A UK-based team says they were able to pull genetic material from the air and correctly identify the species it belonged to, an exciting leap for the field of environmental DNA. The technique of sampling an environment for DNA to figure out what organisms inhabit it, known as environmental DNA or eDNA, is regularly used to study terrestrial and marine environments: Simply see what molecular fragments can be found on a forest floor or floating in the sea, and you’ll know what creature recently passed through. Now, they’ve taken DNA directly from the air in an animal’s burrow.
Published today in the journal PeerJ, the research describes a lab set-up in which they were able to detect airborne DNA. The test organisms were a group of naked mole rats, set up in a makeshift burrow of pipes and tanks at the Queen Mary University of London. The research team stuck a hose into the animals’ tank and pulled air into it, which fed into a filter usually used for marine eDNA sampling. Then, the researchers ran genetic testing on the filter (which substitutes for the animal tissue that normally would be tested for genetic material) and, to their surprise, were able to identify the rats purely from genetic material that was floating around in the burrow’s airspace.
“I tend to think of it a bit like soup,” said lead author Elizabeth Clare, a molecular ecologist at Queen Mary University of London, in a video call. “We’re in the soup, and it contains dust and pollen and bits of DNA floating around... It’s one of those things where you have to have a leap of faith to even try it.”
The team wasn’t sure they’d get anything from the experiment. While eDNA is commonplace in the realms of land and sea research, things move differently in the air. Molecular fragments need to be filtered out of the medium they’re floating in to be read, and things dissipate in air quickly if you’re not in an enclosed space (hence why outdoor coronavirus transmission is less likely than indoors). That’s why Clare’s team started with the mole rats, an enigmatic species that scuttles about in networks of narrow subterranean tunnels. After they successfully detected mole rat DNA in the tunnel’s air, they broadened their testing to the lab itself. They were able to pick up human DNA in the air—their own.
“The first question was pretty risky: Is there DNA in the air? The answer is yes, and we can capture it,” Clare said. “The next question has to get more risky: Can we do it under more difficult circumstances?”
The implications for airborne DNA detection are large. Clare does fieldwork with bats, whose habit of staying in dark, cavernous spaces or tiny chambers often prevents researchers from accessing bat colonies. eDNA in the air (to be called airDNA or maybe eDNAir—they’re working on it) would allow researchers to broaden their observational horizons. Wherever it’s employed, the molecular detection method serves as a sort of biological roll call where species can phone in rather than needing to be directly observed.
eDNA is a source of optimism for conservationists desperate to get a pulse on endangered or elusive animals.
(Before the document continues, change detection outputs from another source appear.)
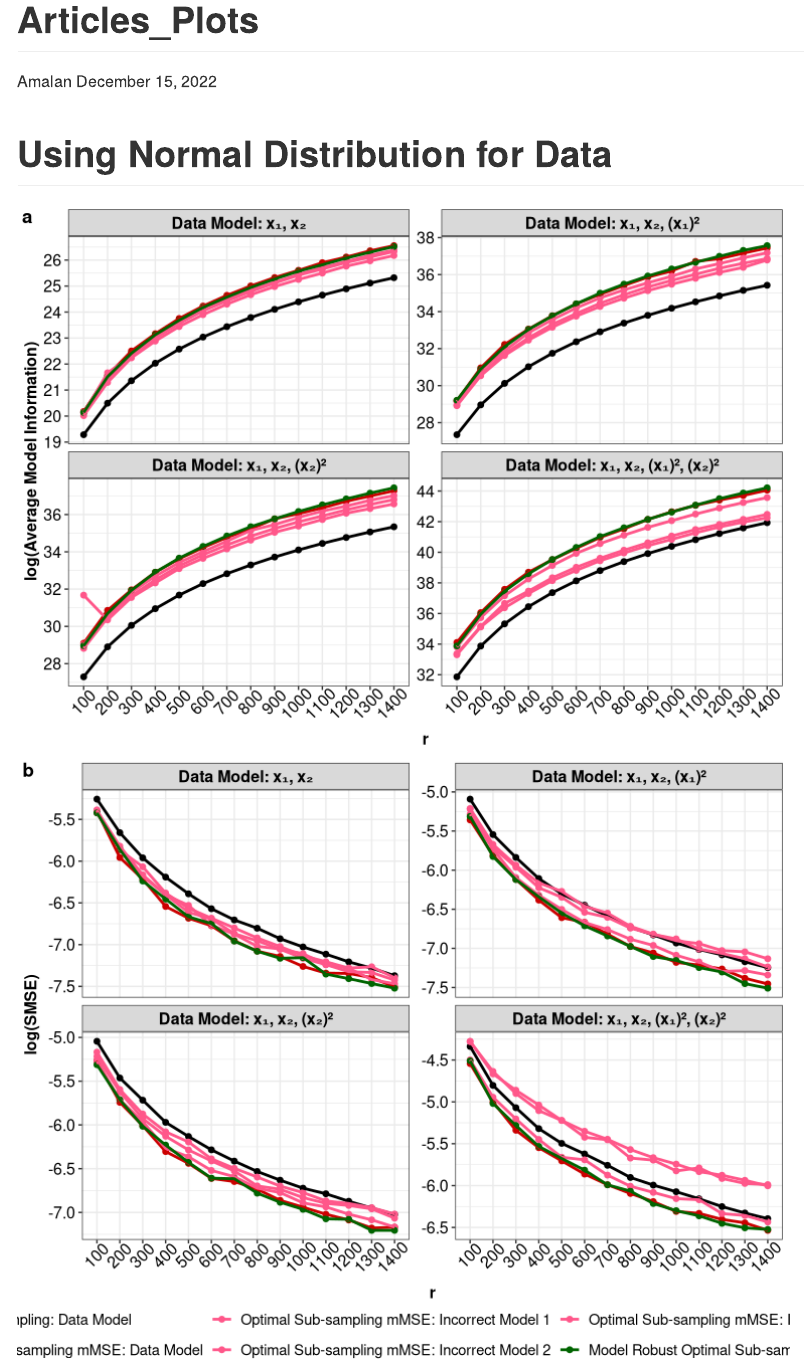
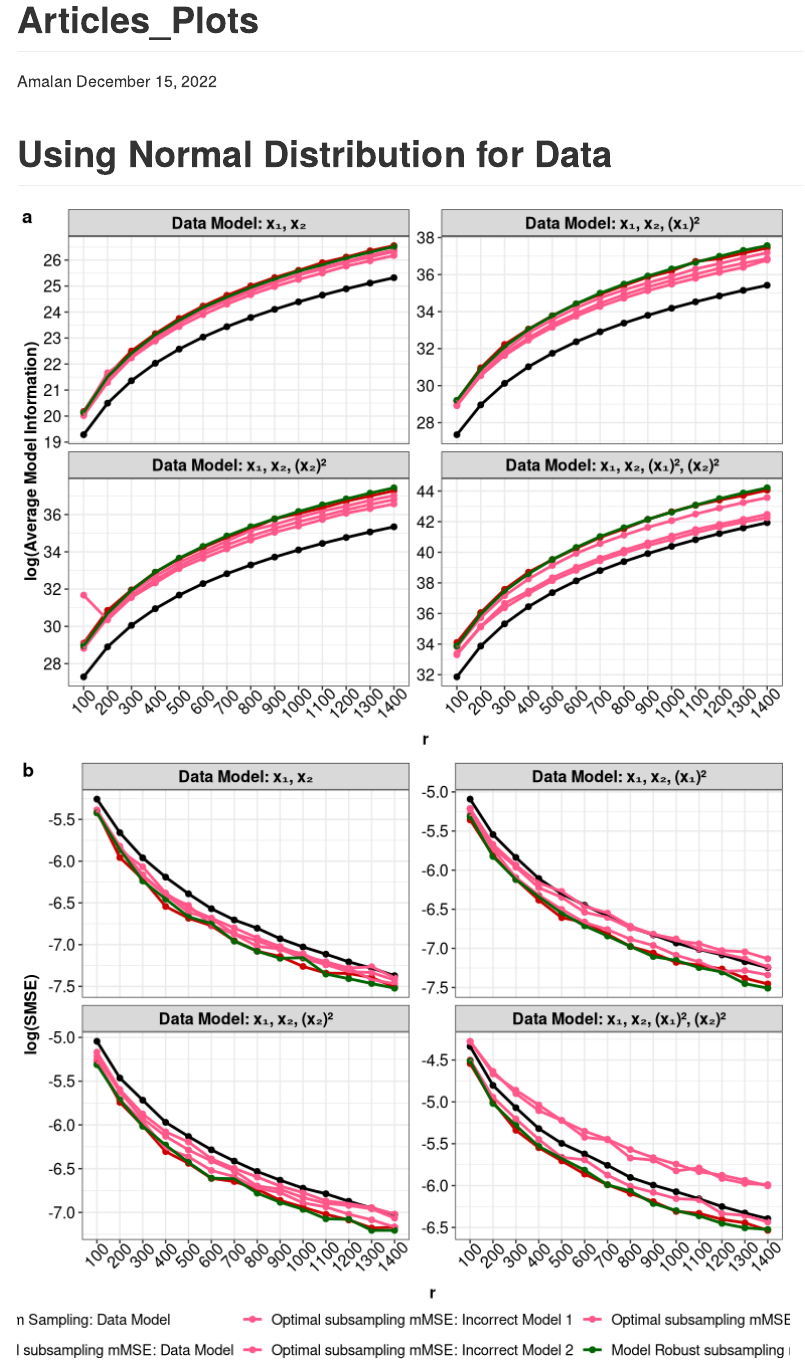
Before and after one commit to Amalan-ConStat/RS_OS_MROS_PR_TwoVar_Normal, an R Markdown document (Articles.Rmd): the page in a window 1100 px wide, from its top. Rendered offline with R 4.5, knitr and Pandoc, with nearby package versions.

Commit message:
update labels subsampling

```diff
--- a/Articles.Rmd
+++ b/Articles.Rmd
@@ -27,7 +27,7 @@ library(ggpubr)
 load(here("Identical_r0","Generate_Big_Data","Model_1","No_Correlated_Covariate.RData"))
 Model_1_SS<-r0
 
-remove(Simulated_Data,Model_1,Nc_size,r0,Replicates,Subsample_Size,Model_Path)
+remove(Simulated_Data,Nc_size,r0,Replicates,Subsample_Size,Model_Path)
 
 # Random Sampling
 load(here("Non_Identical_r0","Summary","Classical","Model_1","Data","Efficiency","No_Correlated_Covariate_RS.RData"))
@@ -108,7 +108,7 @@ M1_Identical_r0$Subsample_Size<-M1_Identical_r0$Subsample_Size-Model_1_SS
 load(here("Identical_r0","Generate_Big_Data","Model_2","No_Correlated_Covariate.RData"))
 Model_2_SS<-r0
 
-remove(Simulated_Data,Model_2,Nc_size,r0,Replicates,Subsample_Size,Model_Path)
+remove(Simulated_Data,Nc_size,r0,Replicates,Subsample_Size,Model_Path)
 
 # Random Sampling
 load(here("Non_Identical_r0","Summary","Classical","Model_2","Data","Efficiency","No_Correlated_Covariate_RS.RData"))
@@ -189,7 +189,7 @@ M2_Identical_r0$Subsample_Size<-M2_Identical_r0$Subsample_Size-Model_2_SS
 load(here("Identical_r0","Generate_Big_Data","Model_3","No_Correlated_Covariate.RData"))
 Model_3_SS<-r0
 
-remove(Simulated_Data,Model_3,Nc_size,r0,Replicates,Subsample_Size,Model_Path)
+remove(Simulated_Data,Nc_size,r0,Replicates,Subsample_Size,Model_Path)
 
 # Random Sampling
 load(here("Non_Identical_r0","Summary","Classical","Model_3","Data","Efficiency","No_Correlated_Covariate_RS.RData"))
@@ -270,7 +270,7 @@ M3_Identical_r0$Subsample_Size<-M3_Identical_r0$Subsample_Size-Model_3_SS
 load(here("Identical_r0","Generate_Big_Data","Model_4","No_Correlated_Covariate.RData"))
 Model_4_SS<-r0
 
-remove(Simulated_Data,Model_4,Nc_size,r0,Replicates,Subsample_Size,Model_Path)
+remove(Simulated_Data,Nc_size,r0,Replicates,Subsample_Size,Model_Path)
 
 # Random Sampling
 load(here("Non_Identical_r0","Summary","Classical","Model_4","Data","Efficiency","No_Correlated_Covariate_RS.RData"))
@@ -368,26 +368,26 @@ Identical_ro$Model<-recode_factor(Identical_ro$Model,
                                   `RS AM 1`="Random Sampling: Incorrect Model 1",
                                   `RS AM 2`="Random Sampling: Incorrect Model 2",
                                   `RS AM 3`="Random Sampling: Incorrect Model 3",
-                                  `mMSE DM`="Optimal Sub-sampling mMSE: Data Model",
-                                  `mMSE AM 1`="Optimal Sub-sampling mMSE: Incorrect Model 1",
-                                  `mMSE AM 2`="Optimal Sub-sampling mMSE: Incorrect Model 2",
-                                  `mMSE AM 3`="Optimal Sub-sampling mMSE: Incorrect Model 3",
-                                  `mVc DM`="Optimal Sub-sampling mVc: Data Model",
-                                  `mVc AM 1`="Optimal Sub-sampling mVc: Incorrect Model 1",
-                                  `mVc AM 2`="Optimal Sub-sampling mVc: Incorrect Model 2",
-                                  `mVc AM 3`="Optimal Sub-sampling mVc: Incorrect Model 3",
-                                  `mMSE MR`="Model Robust Optimal Sub-sampling mMSE: Data Model",
-                                  `mVc MR`="Model Robust Optimal Sub-sampling mVc: Data Model")
+                                  `mMSE DM`="Optimal subsampling mMSE: Data Model",
+                                  `mMSE AM 1`="Optimal subsampling mMSE: Incorrect Model 1",
+                                  `mMSE AM 2`="Optimal subsampling mMSE: Incorrect Model 2",
+                                  `mMSE AM 3`="Optimal subsampling mMSE: Incorrect Model 3",
+                                  `mVc DM`="Optimal subsampling mVc: Data Model",
+                                  `mVc AM 1`="Optimal subsampling mVc: Incorrect Model 1",
+                                  `mVc AM 2`="Optimal subsampling mVc: Incorrect Model 2",
+                                  `mVc AM 3`="Optimal subsampling mVc: Incorrect Model 3",
+                                  `mMSE MR`="Model Robust subsampling mMSE: Data Model",
+                                  `mVc MR`="Model Robust subsampling mVc: Data Model")
 
 Selected_Models_mMSE<-c("Random Sampling: Data Model",
                         #"Random Sampling: Incorrect Model 1",
                         #"Random Sampling: Incorrect Model 2",
                         #"Random Sampling: Incorrect Model 3",
-                        "Optimal Sub-sampling mMSE: Data Model",
-                        "Optimal Sub-sampling mMSE: Incorrect Model 1",
-                        "Optimal Sub-sampling mMSE: Incorrect Model 2",
-                        "Optimal Sub-sampling mMSE: Incorrect Model 3",
-                        "Model Robust Optimal Sub-sampling mMSE: Data Model")
+                        "Optimal subsampling mMSE: Data Model",
+                        "Optimal subsampling mMSE: Incorrect Model 1",
+                        "Optimal subsampling mMSE: Incorrect Model 2",
+                        "Optimal subsampling mMSE: Incorrect Model 3",
+                        "Model Robust subsampling mMSE: Data Model")
 
 # Colors_mMSE<-c("#88CCEE", #"#A6C3D3","#5D92B0","#35586C",
 #                "#FFC4D8","#E28490","#BB2C3E","#55141C",
```
Also changed, not shown: Articles.md, Articles_files/figure-gfm/combine data and plot-1.png, Articles_files/figure-gfm/combine data and plot-2.png, Articles_files/figure-gfm/combine data and plot-3.png, Articles_files/figure-gfm/combine data and plot-4.png, Articles.Rmd (10 more changed lines), 4 other files.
It’s useful for knowing all the characters in an ecological niche or understanding which animals survived disasters like the Australian wildfires. Down the road—way down it—Clare hopes that airborne DNA collection could help create a live map of biodiversity in a chosen area.